Michael “wrote the book” on understanding consumers. Literally. Hundreds of thousands of business students have learned about Marketing from his books including Consumer Behavior: Buying, Having, and Being -- the most widely used book on the subject in the world.

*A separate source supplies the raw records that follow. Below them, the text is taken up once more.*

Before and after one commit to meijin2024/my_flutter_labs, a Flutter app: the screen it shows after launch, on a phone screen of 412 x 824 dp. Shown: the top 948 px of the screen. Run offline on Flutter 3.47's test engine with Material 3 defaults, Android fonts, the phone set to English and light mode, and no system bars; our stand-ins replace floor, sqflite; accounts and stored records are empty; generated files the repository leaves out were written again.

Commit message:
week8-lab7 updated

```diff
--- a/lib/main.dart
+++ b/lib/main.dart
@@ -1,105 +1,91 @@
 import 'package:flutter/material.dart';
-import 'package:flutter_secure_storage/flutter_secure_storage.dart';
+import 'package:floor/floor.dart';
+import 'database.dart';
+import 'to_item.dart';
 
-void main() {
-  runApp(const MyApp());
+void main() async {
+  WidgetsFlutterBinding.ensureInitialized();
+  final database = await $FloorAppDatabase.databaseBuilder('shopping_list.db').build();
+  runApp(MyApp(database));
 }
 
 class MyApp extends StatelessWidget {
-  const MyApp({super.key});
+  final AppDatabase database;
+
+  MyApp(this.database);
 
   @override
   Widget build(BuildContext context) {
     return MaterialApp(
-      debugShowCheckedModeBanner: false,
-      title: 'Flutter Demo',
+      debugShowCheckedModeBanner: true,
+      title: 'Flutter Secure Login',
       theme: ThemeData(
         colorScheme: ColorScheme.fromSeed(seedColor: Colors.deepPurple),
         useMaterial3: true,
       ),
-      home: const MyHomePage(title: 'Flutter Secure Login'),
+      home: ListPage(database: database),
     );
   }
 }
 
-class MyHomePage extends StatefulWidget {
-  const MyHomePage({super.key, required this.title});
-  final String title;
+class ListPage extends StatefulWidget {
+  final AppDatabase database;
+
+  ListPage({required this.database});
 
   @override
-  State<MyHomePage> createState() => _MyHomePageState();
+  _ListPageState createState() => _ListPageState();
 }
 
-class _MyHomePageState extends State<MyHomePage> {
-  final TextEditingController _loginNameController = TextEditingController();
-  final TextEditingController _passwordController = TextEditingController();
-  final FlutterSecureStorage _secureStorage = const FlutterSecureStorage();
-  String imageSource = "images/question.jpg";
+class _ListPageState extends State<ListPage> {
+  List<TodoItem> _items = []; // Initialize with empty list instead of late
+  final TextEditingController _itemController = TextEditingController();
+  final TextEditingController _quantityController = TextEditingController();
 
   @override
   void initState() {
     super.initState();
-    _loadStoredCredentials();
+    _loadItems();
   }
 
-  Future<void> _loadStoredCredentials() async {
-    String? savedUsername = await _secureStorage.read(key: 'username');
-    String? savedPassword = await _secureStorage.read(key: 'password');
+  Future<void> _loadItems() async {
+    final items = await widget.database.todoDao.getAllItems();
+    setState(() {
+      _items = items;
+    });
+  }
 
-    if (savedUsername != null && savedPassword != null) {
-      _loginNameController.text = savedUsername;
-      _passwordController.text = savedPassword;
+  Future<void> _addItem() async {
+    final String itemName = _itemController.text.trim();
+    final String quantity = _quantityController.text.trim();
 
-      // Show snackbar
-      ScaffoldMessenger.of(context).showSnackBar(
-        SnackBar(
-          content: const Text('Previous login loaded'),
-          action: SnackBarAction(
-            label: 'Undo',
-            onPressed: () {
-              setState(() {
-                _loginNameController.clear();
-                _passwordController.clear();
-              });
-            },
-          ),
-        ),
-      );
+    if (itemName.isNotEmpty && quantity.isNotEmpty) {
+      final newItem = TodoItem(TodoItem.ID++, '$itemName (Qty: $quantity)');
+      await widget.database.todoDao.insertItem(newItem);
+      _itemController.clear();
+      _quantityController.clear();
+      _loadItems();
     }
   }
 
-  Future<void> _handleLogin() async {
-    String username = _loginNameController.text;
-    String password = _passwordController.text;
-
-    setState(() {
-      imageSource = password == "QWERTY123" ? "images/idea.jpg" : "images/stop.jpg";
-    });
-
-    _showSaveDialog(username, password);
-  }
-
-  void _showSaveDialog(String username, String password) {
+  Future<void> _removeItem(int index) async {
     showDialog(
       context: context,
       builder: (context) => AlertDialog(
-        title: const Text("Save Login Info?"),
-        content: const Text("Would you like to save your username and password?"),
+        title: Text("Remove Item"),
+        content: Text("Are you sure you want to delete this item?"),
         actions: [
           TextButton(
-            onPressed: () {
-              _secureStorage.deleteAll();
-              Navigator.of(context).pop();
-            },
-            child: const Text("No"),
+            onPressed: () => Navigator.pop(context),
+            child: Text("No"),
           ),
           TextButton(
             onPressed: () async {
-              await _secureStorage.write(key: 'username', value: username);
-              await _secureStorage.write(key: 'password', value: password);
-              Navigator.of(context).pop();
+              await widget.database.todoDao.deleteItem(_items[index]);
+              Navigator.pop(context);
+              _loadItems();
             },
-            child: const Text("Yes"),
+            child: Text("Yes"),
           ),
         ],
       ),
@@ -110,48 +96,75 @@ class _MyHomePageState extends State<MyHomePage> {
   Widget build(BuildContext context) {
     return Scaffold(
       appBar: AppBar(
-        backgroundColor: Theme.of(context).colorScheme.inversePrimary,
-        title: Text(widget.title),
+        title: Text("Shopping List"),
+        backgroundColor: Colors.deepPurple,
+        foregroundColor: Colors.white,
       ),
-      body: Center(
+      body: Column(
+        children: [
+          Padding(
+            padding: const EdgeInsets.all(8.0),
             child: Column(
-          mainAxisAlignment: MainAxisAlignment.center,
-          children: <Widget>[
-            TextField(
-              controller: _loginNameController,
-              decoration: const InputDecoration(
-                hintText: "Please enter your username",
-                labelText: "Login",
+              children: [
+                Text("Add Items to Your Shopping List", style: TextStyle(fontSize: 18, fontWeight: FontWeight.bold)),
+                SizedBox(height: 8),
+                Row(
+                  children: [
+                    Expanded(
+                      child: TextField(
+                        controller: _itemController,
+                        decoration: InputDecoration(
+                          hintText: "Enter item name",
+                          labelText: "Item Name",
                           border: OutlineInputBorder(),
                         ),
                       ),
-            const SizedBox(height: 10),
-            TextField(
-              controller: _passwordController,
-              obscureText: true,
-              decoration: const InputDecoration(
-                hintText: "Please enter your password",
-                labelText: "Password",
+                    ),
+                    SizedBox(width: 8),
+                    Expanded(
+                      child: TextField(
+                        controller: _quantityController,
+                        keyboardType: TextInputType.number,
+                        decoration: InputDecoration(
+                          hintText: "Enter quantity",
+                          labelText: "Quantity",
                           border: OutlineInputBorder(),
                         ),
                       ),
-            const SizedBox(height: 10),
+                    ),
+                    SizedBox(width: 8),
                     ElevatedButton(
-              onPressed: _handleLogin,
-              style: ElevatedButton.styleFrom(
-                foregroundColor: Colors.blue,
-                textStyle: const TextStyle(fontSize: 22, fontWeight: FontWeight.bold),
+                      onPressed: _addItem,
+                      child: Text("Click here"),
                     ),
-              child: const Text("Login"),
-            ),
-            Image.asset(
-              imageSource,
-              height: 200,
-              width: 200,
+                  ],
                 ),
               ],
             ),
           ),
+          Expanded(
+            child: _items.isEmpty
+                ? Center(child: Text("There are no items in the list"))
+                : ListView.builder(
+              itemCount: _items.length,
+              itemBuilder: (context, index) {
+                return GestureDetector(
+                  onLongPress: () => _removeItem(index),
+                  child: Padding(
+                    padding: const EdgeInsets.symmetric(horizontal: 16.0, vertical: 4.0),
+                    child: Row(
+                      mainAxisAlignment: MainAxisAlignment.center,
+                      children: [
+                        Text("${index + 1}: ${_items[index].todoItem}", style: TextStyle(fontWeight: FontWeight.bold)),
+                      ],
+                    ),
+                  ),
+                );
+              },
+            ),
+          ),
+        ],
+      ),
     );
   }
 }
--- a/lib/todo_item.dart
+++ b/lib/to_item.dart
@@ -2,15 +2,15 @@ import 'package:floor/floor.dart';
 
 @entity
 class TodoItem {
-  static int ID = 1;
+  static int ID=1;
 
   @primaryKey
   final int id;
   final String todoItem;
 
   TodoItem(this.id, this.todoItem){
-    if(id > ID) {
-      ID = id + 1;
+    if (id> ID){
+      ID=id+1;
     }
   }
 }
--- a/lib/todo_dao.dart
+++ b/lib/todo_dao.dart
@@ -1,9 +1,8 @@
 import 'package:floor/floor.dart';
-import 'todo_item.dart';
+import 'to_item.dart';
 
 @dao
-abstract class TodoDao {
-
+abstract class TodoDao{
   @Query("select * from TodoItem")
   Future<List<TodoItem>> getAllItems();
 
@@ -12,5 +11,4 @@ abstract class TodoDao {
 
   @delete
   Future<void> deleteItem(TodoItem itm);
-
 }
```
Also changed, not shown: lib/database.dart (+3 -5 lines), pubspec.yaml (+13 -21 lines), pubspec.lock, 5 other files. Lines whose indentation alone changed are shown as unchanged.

Michael’s mantra: We don’t buy products because of what they do. We buy them because of what they mean. He advises global clients in leading industries such as apparel and footwear (Calvin Klein, Levi Strauss, Under Armour, Timberland), financial services and e-commerce (eBay, Progressive), CPG (Procter & Gamble, Campbell’s), retailing (H&M), sports (Philadelphia Eagles), manufacturing (DuPont, PP&G) and transportation (BMW, United Airlines) on marketing strategies to make them more consumer-centric. He regularly appears on television shows including The Today Show, Good Morning America and CNN to comment on consumer issues, and he is frequently quoted in major media outlets such as The New York Times, USA Today, Adweek and Time. He writes for Forbes.com on marketing and consumer behavior topics. Michael's latest book is The New Chameleons: Connecting with Consumers Who Defy Categorization (London: Kogan Page, 2021).
As a Professor of Marketing (in the Haub School of Business at Saint Joseph’s University in Philadelphia) and an industry consultant, Michael combines cutting-edge academic theory with actionable real-world strategies. He helps managers get inside the heads of their customers so they can anticipate and satisfy their deepest and most pressing needs – today and tomorrow. An executive at Subaru said it best: “The man is a scholar who is current and street-wise.”
Michael is passionate about the extraordinary world of the ordinary consumer. He brings humor and arresting visuals to his keynotes to show how everyday behaviors are much more meaningful than you thought – and an essential pathway to grabbing the attention and loyalty of your customers. The marketing guru Philip Kotler summed it up when he stated, “Solomon has the mind of a scientist and the writing flair of a journalist.”